RECORDS PROVIDED:
"""

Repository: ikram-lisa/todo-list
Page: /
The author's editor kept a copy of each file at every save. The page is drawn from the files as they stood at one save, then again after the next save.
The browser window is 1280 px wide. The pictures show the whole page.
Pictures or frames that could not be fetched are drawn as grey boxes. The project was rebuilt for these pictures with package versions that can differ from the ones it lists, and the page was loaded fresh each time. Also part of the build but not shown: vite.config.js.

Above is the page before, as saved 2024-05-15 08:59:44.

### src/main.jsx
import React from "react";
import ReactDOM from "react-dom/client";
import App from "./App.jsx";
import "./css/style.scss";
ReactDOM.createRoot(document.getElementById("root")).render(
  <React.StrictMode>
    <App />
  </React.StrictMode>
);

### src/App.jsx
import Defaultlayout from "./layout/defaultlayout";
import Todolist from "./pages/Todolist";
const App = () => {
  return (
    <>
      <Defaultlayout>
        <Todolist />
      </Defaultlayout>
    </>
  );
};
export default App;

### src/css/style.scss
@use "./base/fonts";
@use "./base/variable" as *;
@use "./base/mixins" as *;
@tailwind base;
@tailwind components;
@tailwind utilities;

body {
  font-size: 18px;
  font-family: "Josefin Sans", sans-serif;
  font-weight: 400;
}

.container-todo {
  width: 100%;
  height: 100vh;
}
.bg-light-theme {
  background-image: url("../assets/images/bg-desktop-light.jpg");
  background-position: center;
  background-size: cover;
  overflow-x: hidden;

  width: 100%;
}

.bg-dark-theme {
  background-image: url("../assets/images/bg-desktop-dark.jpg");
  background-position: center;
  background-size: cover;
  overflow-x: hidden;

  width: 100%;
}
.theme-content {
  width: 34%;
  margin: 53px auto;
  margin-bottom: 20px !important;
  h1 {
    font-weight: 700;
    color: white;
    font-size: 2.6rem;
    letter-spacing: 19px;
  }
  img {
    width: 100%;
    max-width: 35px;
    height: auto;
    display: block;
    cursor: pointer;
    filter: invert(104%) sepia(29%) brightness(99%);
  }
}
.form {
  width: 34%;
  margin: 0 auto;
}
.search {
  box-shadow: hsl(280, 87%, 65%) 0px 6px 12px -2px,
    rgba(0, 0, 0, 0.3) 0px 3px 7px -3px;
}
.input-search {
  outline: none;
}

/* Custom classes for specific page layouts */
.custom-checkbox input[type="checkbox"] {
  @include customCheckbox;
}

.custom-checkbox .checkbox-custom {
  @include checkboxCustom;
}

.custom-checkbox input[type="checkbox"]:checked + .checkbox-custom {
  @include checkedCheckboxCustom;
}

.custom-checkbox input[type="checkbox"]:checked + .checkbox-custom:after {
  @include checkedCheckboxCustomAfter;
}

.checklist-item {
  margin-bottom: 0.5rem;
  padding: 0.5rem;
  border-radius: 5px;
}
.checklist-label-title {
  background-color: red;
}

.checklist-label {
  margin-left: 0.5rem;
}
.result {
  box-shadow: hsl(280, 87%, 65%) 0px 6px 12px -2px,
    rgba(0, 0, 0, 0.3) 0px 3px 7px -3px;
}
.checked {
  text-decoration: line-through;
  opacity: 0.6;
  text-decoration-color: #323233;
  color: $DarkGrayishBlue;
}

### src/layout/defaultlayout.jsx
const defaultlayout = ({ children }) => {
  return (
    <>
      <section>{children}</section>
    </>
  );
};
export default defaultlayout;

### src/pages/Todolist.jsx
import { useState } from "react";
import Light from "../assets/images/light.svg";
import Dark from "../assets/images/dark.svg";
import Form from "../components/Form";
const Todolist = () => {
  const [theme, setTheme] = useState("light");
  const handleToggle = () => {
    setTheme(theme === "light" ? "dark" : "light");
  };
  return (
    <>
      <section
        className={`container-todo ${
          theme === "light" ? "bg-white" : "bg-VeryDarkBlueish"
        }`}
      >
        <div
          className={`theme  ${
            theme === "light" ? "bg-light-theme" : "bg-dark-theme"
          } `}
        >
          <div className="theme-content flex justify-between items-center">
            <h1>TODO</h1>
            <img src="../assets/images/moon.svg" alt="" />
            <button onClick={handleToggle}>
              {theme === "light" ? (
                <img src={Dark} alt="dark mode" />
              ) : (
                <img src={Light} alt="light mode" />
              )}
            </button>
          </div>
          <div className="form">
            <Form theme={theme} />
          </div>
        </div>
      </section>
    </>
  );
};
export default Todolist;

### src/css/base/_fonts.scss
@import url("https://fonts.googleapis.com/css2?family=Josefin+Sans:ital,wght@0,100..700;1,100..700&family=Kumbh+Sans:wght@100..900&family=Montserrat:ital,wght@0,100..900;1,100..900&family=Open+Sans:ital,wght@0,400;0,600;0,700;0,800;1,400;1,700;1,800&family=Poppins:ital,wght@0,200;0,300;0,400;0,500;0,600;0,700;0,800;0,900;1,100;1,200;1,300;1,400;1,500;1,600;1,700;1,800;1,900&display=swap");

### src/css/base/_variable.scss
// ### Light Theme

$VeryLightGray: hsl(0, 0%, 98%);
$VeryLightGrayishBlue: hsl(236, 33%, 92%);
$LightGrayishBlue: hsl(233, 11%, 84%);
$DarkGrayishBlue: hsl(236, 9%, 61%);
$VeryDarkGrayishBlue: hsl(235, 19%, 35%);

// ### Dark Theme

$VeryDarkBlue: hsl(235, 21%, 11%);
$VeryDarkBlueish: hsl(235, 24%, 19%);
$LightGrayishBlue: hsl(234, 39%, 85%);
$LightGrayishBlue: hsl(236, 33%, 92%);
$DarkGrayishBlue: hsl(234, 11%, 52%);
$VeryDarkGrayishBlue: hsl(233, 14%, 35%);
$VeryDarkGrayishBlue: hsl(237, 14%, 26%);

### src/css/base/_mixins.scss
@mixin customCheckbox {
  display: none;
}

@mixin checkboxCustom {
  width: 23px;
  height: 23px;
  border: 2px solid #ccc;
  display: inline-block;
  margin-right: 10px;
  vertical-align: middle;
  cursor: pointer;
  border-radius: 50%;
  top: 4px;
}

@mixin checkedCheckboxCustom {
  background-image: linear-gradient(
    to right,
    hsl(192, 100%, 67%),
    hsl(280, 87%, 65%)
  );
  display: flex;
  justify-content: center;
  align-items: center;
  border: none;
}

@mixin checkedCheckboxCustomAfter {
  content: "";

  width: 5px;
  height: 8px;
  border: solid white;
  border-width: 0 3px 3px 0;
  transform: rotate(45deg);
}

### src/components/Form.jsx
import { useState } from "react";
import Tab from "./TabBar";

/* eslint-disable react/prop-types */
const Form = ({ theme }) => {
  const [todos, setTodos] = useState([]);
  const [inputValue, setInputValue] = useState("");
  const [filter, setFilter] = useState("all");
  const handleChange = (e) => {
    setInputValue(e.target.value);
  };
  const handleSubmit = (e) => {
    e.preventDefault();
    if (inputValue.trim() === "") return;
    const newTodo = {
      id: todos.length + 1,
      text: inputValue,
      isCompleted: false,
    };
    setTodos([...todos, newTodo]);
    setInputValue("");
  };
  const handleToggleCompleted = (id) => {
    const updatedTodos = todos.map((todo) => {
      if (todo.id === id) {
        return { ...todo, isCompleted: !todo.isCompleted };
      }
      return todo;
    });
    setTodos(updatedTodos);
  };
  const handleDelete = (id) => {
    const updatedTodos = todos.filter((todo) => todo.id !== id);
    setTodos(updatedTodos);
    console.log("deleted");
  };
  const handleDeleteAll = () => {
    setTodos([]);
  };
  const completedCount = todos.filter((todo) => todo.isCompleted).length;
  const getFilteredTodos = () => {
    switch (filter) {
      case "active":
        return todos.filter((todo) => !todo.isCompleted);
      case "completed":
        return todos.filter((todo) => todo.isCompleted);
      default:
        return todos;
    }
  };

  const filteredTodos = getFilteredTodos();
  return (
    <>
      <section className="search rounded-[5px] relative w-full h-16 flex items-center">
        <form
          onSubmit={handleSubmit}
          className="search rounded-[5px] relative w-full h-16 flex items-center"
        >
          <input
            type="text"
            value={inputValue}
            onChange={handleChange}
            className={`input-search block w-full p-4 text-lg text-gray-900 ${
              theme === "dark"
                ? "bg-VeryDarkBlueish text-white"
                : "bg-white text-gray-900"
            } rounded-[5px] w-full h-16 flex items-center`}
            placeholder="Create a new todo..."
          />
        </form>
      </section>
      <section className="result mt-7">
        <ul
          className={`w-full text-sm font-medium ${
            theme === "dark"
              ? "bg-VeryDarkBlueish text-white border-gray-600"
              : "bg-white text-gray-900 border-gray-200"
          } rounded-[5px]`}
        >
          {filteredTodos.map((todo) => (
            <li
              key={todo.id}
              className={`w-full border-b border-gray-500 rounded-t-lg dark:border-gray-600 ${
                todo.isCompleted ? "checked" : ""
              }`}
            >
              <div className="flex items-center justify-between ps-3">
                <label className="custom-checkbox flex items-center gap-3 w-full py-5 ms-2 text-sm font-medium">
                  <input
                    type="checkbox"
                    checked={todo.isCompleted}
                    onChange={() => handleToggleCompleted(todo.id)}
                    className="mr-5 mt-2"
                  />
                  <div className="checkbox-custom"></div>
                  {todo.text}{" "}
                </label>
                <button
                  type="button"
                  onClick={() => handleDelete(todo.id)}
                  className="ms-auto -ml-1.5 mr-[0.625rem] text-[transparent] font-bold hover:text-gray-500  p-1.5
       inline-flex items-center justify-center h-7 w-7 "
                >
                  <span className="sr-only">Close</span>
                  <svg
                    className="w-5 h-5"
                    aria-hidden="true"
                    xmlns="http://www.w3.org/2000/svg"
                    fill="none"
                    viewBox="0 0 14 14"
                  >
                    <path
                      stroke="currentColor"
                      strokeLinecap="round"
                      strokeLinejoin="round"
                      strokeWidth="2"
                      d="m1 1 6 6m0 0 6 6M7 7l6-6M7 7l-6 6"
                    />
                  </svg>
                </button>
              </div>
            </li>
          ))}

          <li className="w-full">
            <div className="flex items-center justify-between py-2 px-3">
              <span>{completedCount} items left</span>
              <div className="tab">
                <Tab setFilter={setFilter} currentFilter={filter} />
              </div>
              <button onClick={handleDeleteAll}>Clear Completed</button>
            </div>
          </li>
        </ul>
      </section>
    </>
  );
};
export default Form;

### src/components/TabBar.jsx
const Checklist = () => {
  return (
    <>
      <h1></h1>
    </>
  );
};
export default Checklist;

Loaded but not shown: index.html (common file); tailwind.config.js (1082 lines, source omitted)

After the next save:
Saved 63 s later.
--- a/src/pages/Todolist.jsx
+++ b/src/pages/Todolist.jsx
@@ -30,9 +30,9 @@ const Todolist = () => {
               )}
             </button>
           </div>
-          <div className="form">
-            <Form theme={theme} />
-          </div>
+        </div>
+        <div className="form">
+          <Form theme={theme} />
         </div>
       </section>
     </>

"""

EXERCISE OBJECTIVE: Retype only this range exactly: the first line of the data through the line where "The browser window" appears.

RESULT FOR THIS EXERCISE:
Repository: ikram-lisa/todo-list
Page: /
The author's editor kept a copy of each file at every save. The page is drawn from the files as they stood at one save, then again after the next save.
The browser window is 1280 px wide. The pictures show the whole page.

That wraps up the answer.